> What to do:
Where the line with "classDef example fill:#e8f5e9,stroke:#1b5e20,stroke-width:2px" appears below, start writing out lines exactly, and finish with the line with "class thm-chain-rule current", which is included; write out nothing else.

> Content revision data:
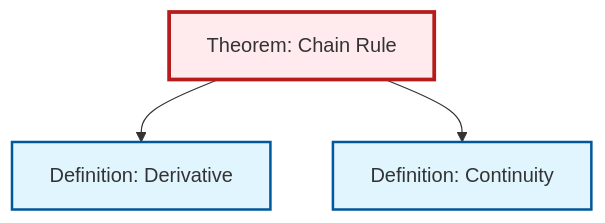
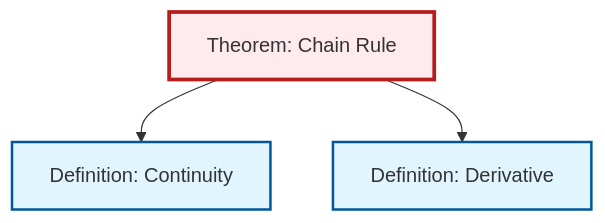
The second of 2 diagrams in content/en/analysis/thm-chain-rule.qmd (RK0429/ModernMath), drawn with Mermaid before and after one commit. The commit also changed other lines of this file and 1012 other files, not shown here.

````diff
--- a/content/en/analysis/thm-chain-rule.qmd
+++ b/content/en/analysis/thm-chain-rule.qmd
@@ -89,17 +89,17 @@
 ```{mermaid}
 %%| fig-cap: "Local dependency graph"
 graph TD
     classDef definition fill:#e1f5fe,stroke:#01579b,stroke-width:2px
     classDef theorem fill:#f3e5f5,stroke:#4a148c,stroke-width:2px
     classDef axiom fill:#fff3e0,stroke:#e65100,stroke-width:2px
     classDef example fill:#e8f5e9,stroke:#1b5e20,stroke-width:2px
     classDef current fill:#ffebee,stroke:#b71c1c,stroke-width:3px
+    def-continuity["Definition: Continuity"]:::definition
     thm-chain-rule["Theorem: Chain Rule"]:::theorem
     def-derivative["Definition: Derivative"]:::definition
-    def-continuity["Definition: Continuity"]:::definition
+    thm-chain-rule --> def-continuity
     thm-chain-rule --> def-derivative
-    thm-chain-rule --> def-continuity
     class thm-chain-rule current
+    click def-continuity "def-continuity.html" "Go to Continuity definition"
     click def-derivative "def-derivative.html" "Go to Derivative definition"
-    click def-continuity "def-continuity.html" "Go to Continuity definition"
 ```
````
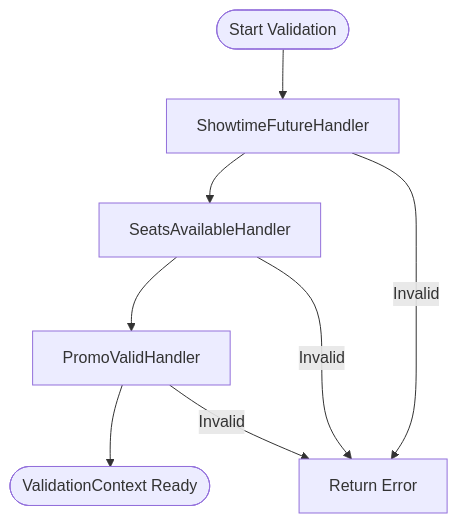
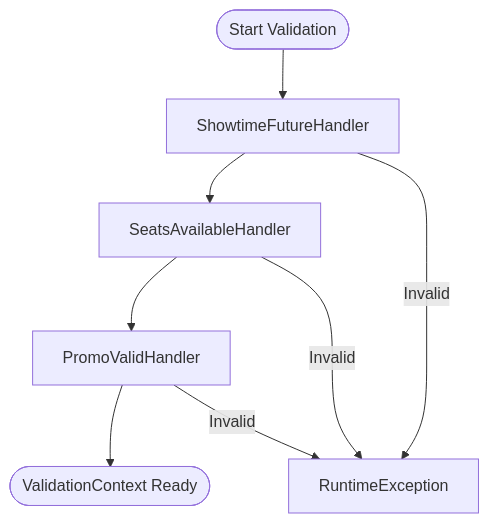
Before and after one commit to anhtudayne/Design_Pattern: the fifth of 8 diagrams in .qoder/repowiki/en/content/Design Patterns Implementation/Dynamic Pricing Engine.md, drawn with Mermaid. The commit also changed other lines of this file and 10 other files, not shown here.

````diff
--- a/.qoder/repowiki/en/content/Design Patterns Implementation/Dynamic Pricing Engine.md
+++ b/.qoder/repowiki/en/content/Design Patterns Implementation/Dynamic Pricing Engine.md
@@ -410,10 +313,10 @@
 ```mermaid
 flowchart TD
 Start(["Start Validation"]) --> Future["ShowtimeFutureHandler"]
 Future --> Avail["SeatsAvailableHandler"]
 Avail --> Promo["PromoValidHandler"]
 Promo --> Done(["ValidationContext Ready"])
-Future --> |Invalid| Error["Return Error"]
+Future --> |Invalid| Error["RuntimeException"]
 Avail --> |Invalid| Error
 Promo --> |Invalid| Error
 ```
````
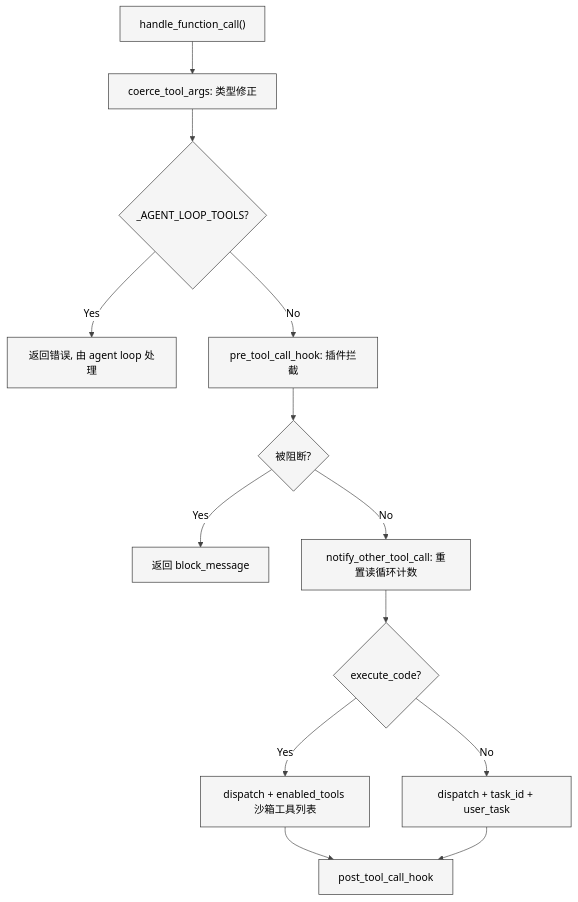
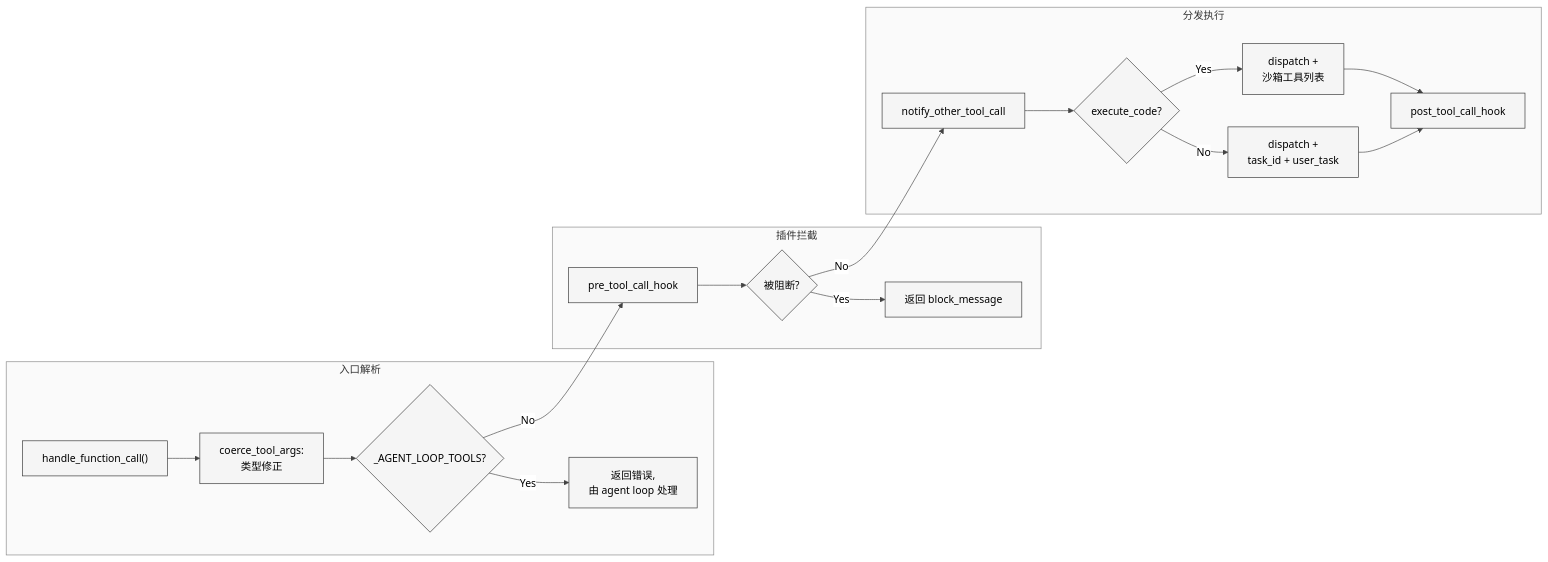
One commit to xiaonancs/hermes-agent-study changed the third of 3 diagrams in Part II 源码分析/14-工具系统总览.md. Above: the diagram before and after it, drawn with Mermaid. The commit also changed other lines of this file and 32 other files, not shown here.

First line of the commit message:
Mermaid 图表修复：白色背景板 + 长宽比优化

````diff
--- a/Part II 源码分析/14-工具系统总览.md
+++ b/Part II 源码分析/14-工具系统总览.md
@@ -165,16 +176,22 @@
 ```mermaid
 %%{init: {'theme': 'neutral', 'themeVariables': {'background': '#ffffff', 'primaryColor': '#f5f5f5', 'primaryTextColor': '#000000', 'primaryBorderColor': '#333333', 'lineColor': '#444444', 'textColor': '#000000', 'mainBkg': '#f5f5f5', 'nodeBorder': '#333333', 'clusterBkg': '#fafafa', 'clusterBorder': '#888888', 'edgeLabelBackground': '#ffffff'}}}%%
-flowchart TD
-    A["handle_function_call()"] --> B["coerce_tool_args: 类型修正"]
-    B --> C{"_AGENT_LOOP_TOOLS?"}
-    C -->|Yes| D["返回错误, 由 agent loop 处理"]
-    C -->|No| E["pre_tool_call_hook: 插件拦截"]
-    E --> F{"被阻断?"}
-    F -->|Yes| G["返回 block_message"]
-    F -->|No| H["notify_other_tool_call: 重置读循环计数"]
-    H --> I{"execute_code?"}
-    I -->|Yes| J["dispatch + enabled_tools 沙箱工具列表"]
-    I -->|No| K["dispatch + task_id + user_task"]
-    J --> L["post_tool_call_hook"]
-    K --> L
+flowchart LR
+    subgraph stage1 ["入口解析"]
+        A["handle_function_call()"] --> B["coerce_tool_args:<br/>类型修正"]
+        B --> C{"_AGENT_LOOP_TOOLS?"}
+        C -->|Yes| D["返回错误,<br/>由 agent loop 处理"]
+    end
+    subgraph stage2 ["插件拦截"]
+        C -->|No| E["pre_tool_call_hook"]
+        E --> F{"被阻断?"}
+        F -->|Yes| G["返回 block_message"]
+    end
+    subgraph stage3 ["分发执行"]
+        F -->|No| H["notify_other_tool_call"]
+        H --> I{"execute_code?"}
+        I -->|Yes| J["dispatch +<br/>沙箱工具列表"]
+        I -->|No| K["dispatch +<br/>task_id + user_task"]
+        J --> L["post_tool_call_hook"]
+        K --> L
+    end
 ```
````
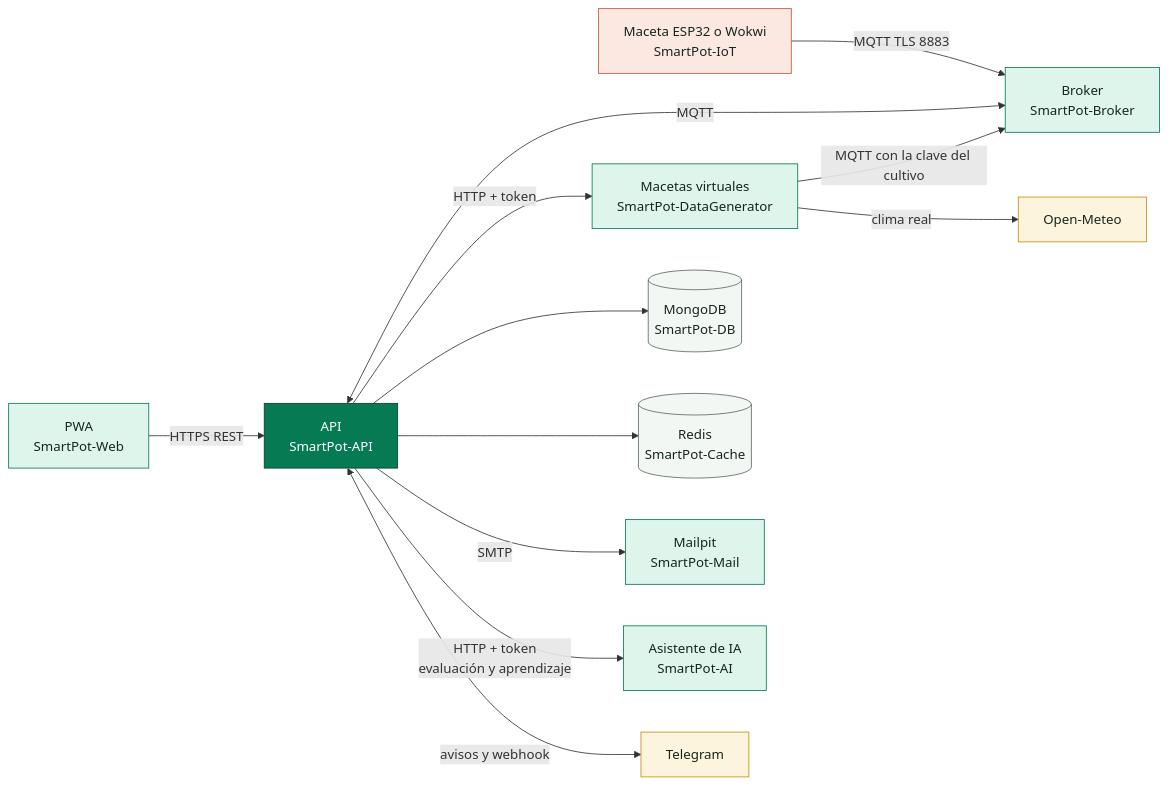
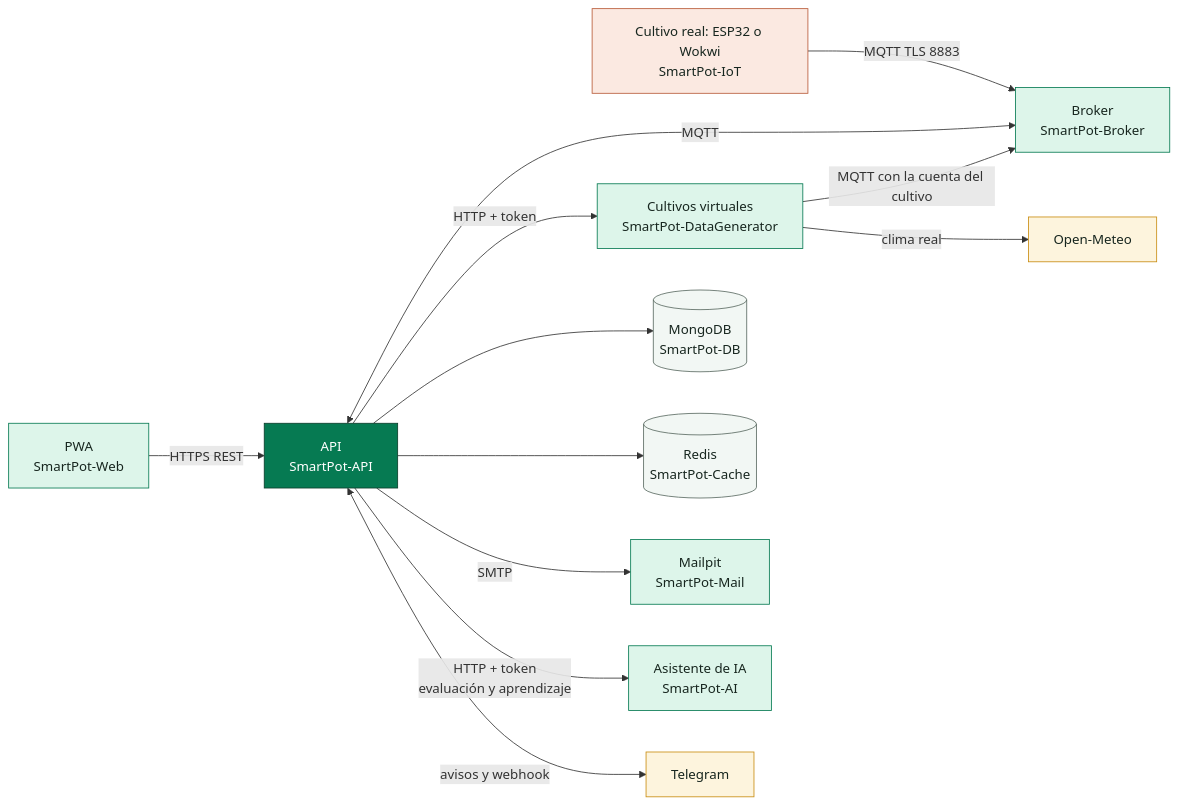
The diagram in README.md (SmartPotTech/.github), drawn with Mermaid before and after one commit. The commit also changed other lines of this file, not shown here.

Commit message:
Explain real and virtual crops in the platform README

````diff
--- a/README.md
+++ b/README.md
@@ -35,24 +35,24 @@
 ```mermaid
 flowchart LR
-  M[Maceta ESP32 o Wokwi<br>SmartPot-IoT] -->|MQTT TLS 8883| B[Broker<br>SmartPot-Broker]
-  S[Macetas virtuales<br>SmartPot-DataGenerator] -->|MQTT con la clave del cultivo| B
+  M[Cultivo real: ESP32 o Wokwi<br>SmartPot-IoT] -->|MQTT TLS 8883| B[Broker<br>SmartPot-Broker]
+  S[Cultivos virtuales<br>SmartPot-DataGenerator] -->|MQTT con la cuenta del cultivo| B
   S -->|clima real| O[Open-Meteo]
   U[PWA<br>SmartPot-Web] -->|HTTPS REST| A[API<br>SmartPot-API]
   A <-->|MQTT| B
   A -->|HTTP + token| S
   A --> D[(MongoDB<br>SmartPot-DB)]
   A --> C[(Redis<br>SmartPot-Cache)]
   A -->|SMTP| E[Mailpit<br>SmartPot-Mail]
   A -->|HTTP + token<br>evaluación y aprendizaje| I[Asistente de IA<br>SmartPot-AI]
   A <-->|avisos y webhook| T[Telegram]
   classDef platform fill:#DDF5EA,stroke:#067A52,color:#17261F
   classDef device fill:#FBE9E1,stroke:#B85A38,color:#17261F
   classDef store fill:#F2F7F4,stroke:#5B6B63,color:#17261F
   classDef external fill:#FDF4DD,stroke:#C98D12,color:#17261F
   classDef core fill:#067A52,stroke:#0B3D2B,color:#FFFFFF
   class A core
   class B,U,I,E,S platform
   class M device
   class D,C store
   class O,T external
 ```
````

> Task output:
     classDef example fill:#e8f5e9,stroke:#1b5e20,stroke-width:2px
     classDef current fill:#ffebee,stroke:#b71c1c,stroke-width:3px
+    def-continuity["Definition: Continuity"]:::definition
     thm-chain-rule["Theorem: Chain Rule"]:::theorem
     def-derivative["Definition: Derivative"]:::definition
-    def-continuity["Definition: Continuity"]:::definition
+    thm-chain-rule --> def-continuity
     thm-chain-rule --> def-derivative
-    thm-chain-rule --> def-continuity
     class thm-chain-rule current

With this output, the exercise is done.